_Your task_: Lines with the word "beans" in them are the ones to copy from the records.

Version comparison data
# # # #
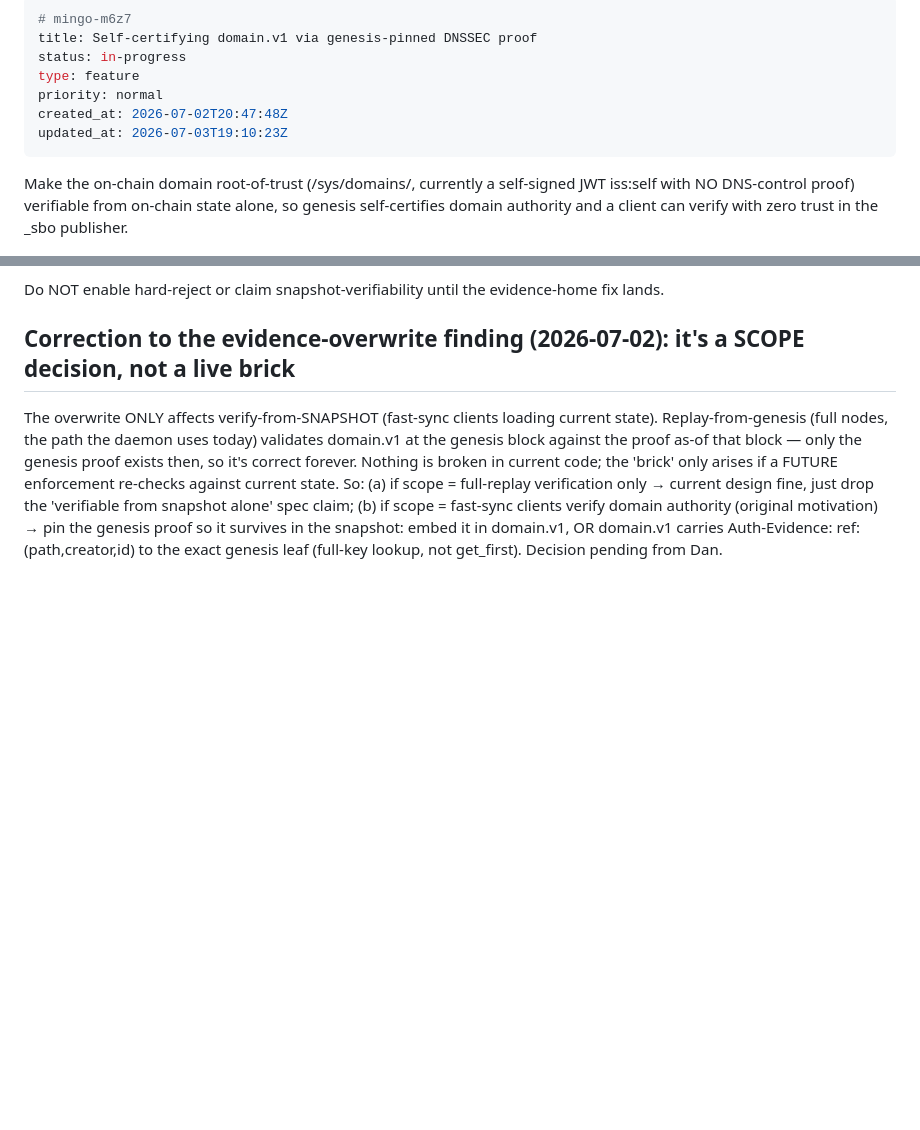
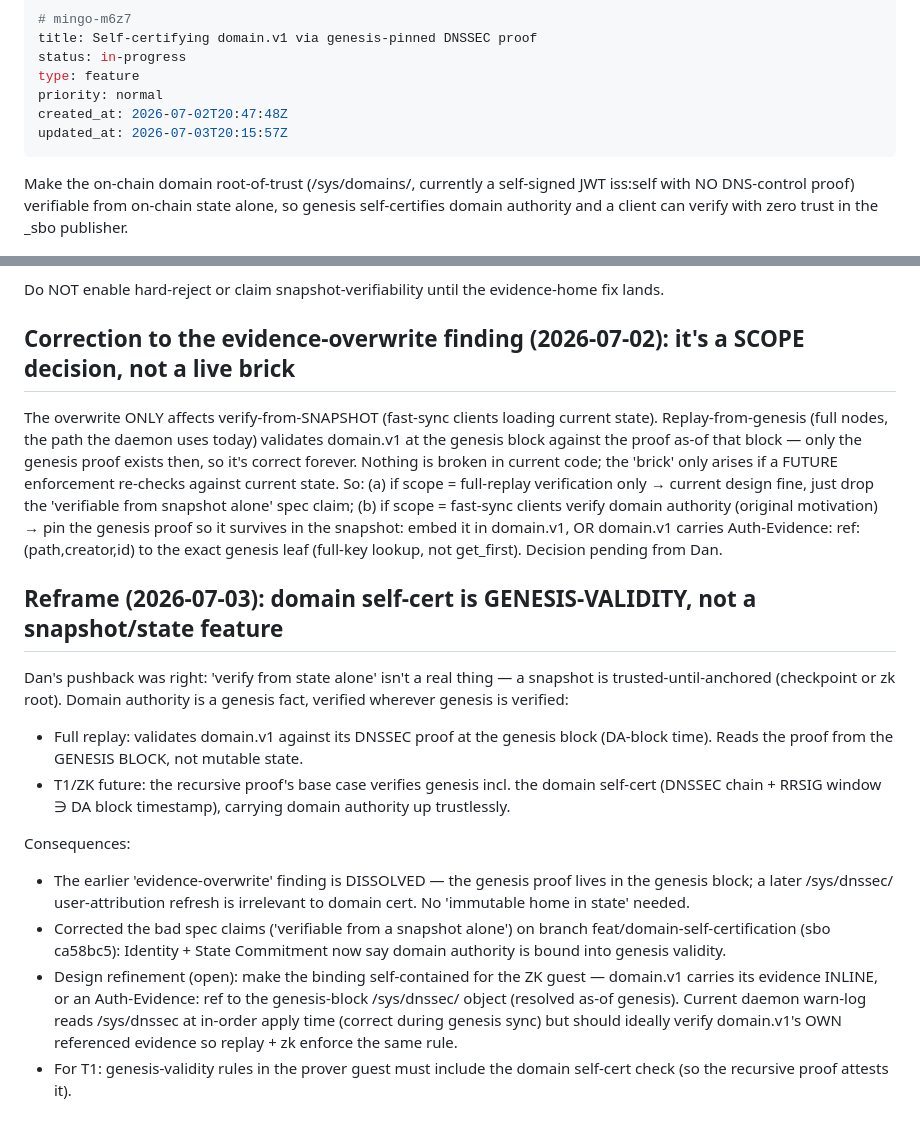
Before and after one commit to vthunder/mingo, a Markdown page: .beans/mingo-m6z7--self-certifying-domainv1-via-genesis-pinned-dnssec.md, 2 parts joined by grey strips. Rendered like a GitHub page; blank space fills up the shorter version.

Commit message:
beans: domain self-cert reframed as genesis-validity (m6z7)

```diff
--- a/.beans/mingo-m6z7--self-certifying-domainv1-via-genesis-pinned-dnssec.md
+++ b/.beans/mingo-m6z7--self-certifying-domainv1-via-genesis-pinned-dnssec.md
@@ -5,7 +5,7 @@ status: in-progress
 type: feature
 priority: normal
 created_at: 2026-07-02T20:47:48Z
-updated_at: 2026-07-03T19:10:23Z
+updated_at: 2026-07-03T20:15:57Z
 ---
 
 Make the on-chain domain root-of-trust (/sys/domains/<D>, currently a self-signed JWT iss:self with NO DNS-control proof) verifiable from on-chain state alone, so genesis self-certifies domain authority and a client can verify with zero trust in the _sbo publisher.
@@ -90,3 +90,14 @@ Do NOT enable hard-reject or claim snapshot-verifiability until the evidence-hom
 ## Correction to the evidence-overwrite finding (2026-07-02): it's a SCOPE decision, not a live brick
 The overwrite ONLY affects verify-from-SNAPSHOT (fast-sync clients loading current state). Replay-from-genesis (full nodes, the path the daemon uses today) validates domain.v1 at the genesis block against the proof as-of that block — only the genesis proof exists then, so it's correct forever. Nothing is broken in current code; the 'brick' only arises if a FUTURE enforcement re-checks against current state.
 So: (a) if scope = full-replay verification only → current design fine, just drop the 'verifiable from snapshot alone' spec claim; (b) if scope = fast-sync clients verify domain authority (original motivation) → pin the genesis proof so it survives in the snapshot: embed it in domain.v1, OR domain.v1 carries Auth-Evidence: ref:(path,creator,id) to the exact genesis leaf (full-key lookup, not get_first). Decision pending from Dan.
+
+## Reframe (2026-07-03): domain self-cert is GENESIS-VALIDITY, not a snapshot/state feature
+Dan's pushback was right: 'verify from state alone' isn't a real thing — a snapshot is trusted-until-anchored (checkpoint or zk root). Domain authority is a genesis fact, verified wherever genesis is verified:
+- Full replay: validates domain.v1 against its DNSSEC proof at the genesis block (DA-block time). Reads the proof from the GENESIS BLOCK, not mutable state.
+- T1/ZK future: the recursive proof's base case verifies genesis incl. the domain self-cert (DNSSEC chain + RRSIG window ∋ DA block timestamp), carrying domain authority up trustlessly.
+
+Consequences:
+- The earlier 'evidence-overwrite' finding is DISSOLVED — the genesis proof lives in the genesis block; a later /sys/dnssec/<domain> user-attribution refresh is irrelevant to domain cert. No 'immutable home in state' needed.
+- Corrected the bad spec claims ('verifiable from a snapshot alone') on branch feat/domain-self-certification (sbo ca58bc5): Identity + State Commitment now say domain authority is bound into genesis validity.
+- Design refinement (open): make the binding self-contained for the ZK guest — domain.v1 carries its evidence INLINE, or an Auth-Evidence: ref to the genesis-block /sys/dnssec/<domain> object (resolved as-of genesis). Current daemon warn-log reads /sys/dnssec at in-order apply time (correct during genesis sync) but should ideally verify domain.v1's OWN referenced evidence so replay + zk enforce the same rule.
+- For T1: genesis-validity rules in the prover guest must include the domain self-cert check (so the recursive proof attests it).
```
# # # #
_Task solution_:
Before and after one commit to vthunder/mingo, a Markdown page: .beans/mingo-m6z7--self-certifying-domainv1-via-genesis-pinned-dnssec.md, 2 parts joined by grey strips. Rendered like a GitHub page; blank space fills up the shorter version.
beans: domain self-cert reframed as genesis-validity (m6z7)
--- a/.beans/mingo-m6z7--self-certifying-domainv1-via-genesis-pinned-dnssec.md
+++ b/.beans/mingo-m6z7--self-certifying-domainv1-via-genesis-pinned-dnssec.md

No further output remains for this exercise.